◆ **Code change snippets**
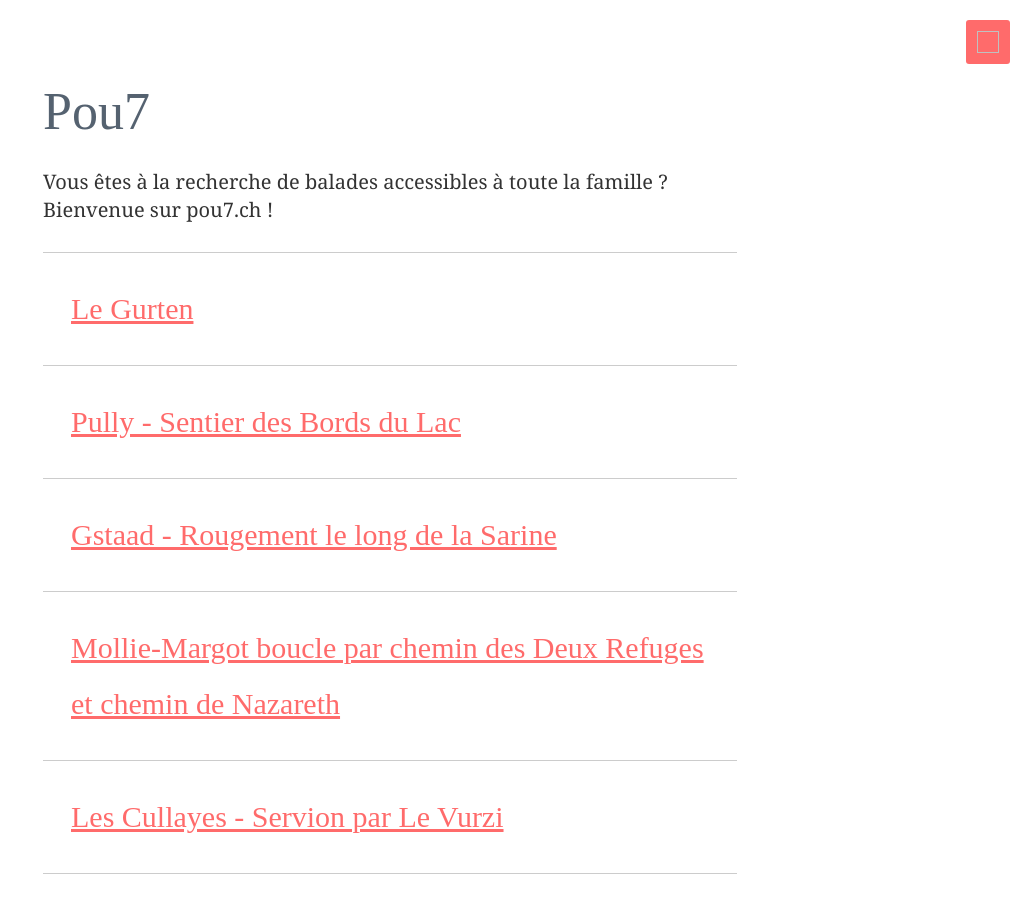
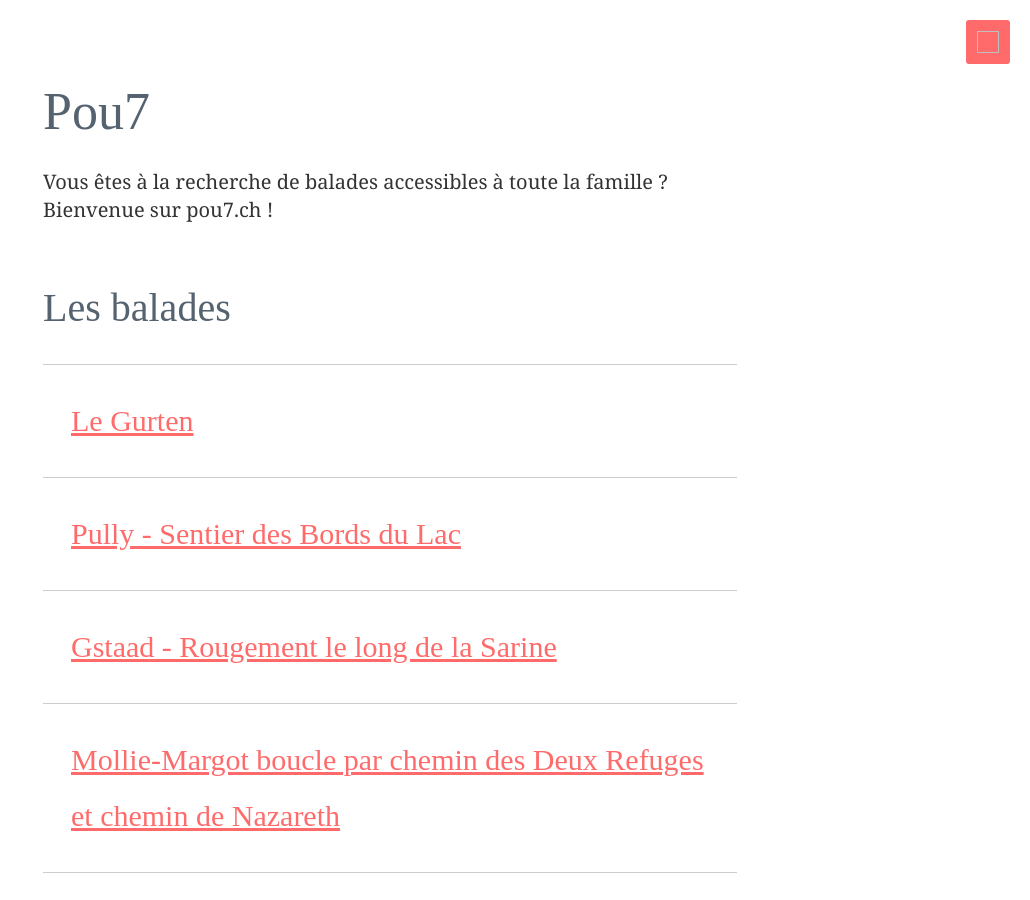
Before and after one commit to alienlebarge/pou7, a Jekyll site: the page built from index.html, in a window 1280 px wide and 900 px high. Shown: the whole window, without its empty margins (250-1280 px from the left). Built offline with Jekyll 4.4.1, drawn with Linux system fonts in a browser that asks for light colours.

Commit message:
title for the trail list

```diff
--- a/index.html
+++ b/index.html
@@ -9,6 +9,8 @@ title: Pou7
     Vous êtes à la recherche de balades accessibles à toute la famille ?<br>Bienvenue sur pou7.ch !
   </p>
 </header>
+
+<h2>Les balades</h2>
 
 <ul class="list-ui">
   {% for post in site.categories['trail'] %}
```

◆ **TASK STATEMENT**
What is needed is a verbatim copy of every entry, with the pictures omitted.

◆ **SOLUTION FOR THIS TASK**
Before and after one commit to alienlebarge/pou7, a Jekyll site: the page built from index.html, in a window 1280 px wide and 900 px high. Shown: the whole window, without its empty margins (250-1280 px from the left). Built offline with Jekyll 4.4.1, drawn with Linux system fonts in a browser that asks for light colours.

Commit message:
title for the trail list

```diff
--- a/index.html
+++ b/index.html
@@ -9,6 +9,8 @@ title: Pou7
     Vous êtes à la recherche de balades accessibles à toute la famille ?<br>Bienvenue sur pou7.ch !
   </p>
 </header>
+
+<h2>Les balades</h2>
 
 <ul class="list-ui">
   {% for post in site.categories['trail'] %}
```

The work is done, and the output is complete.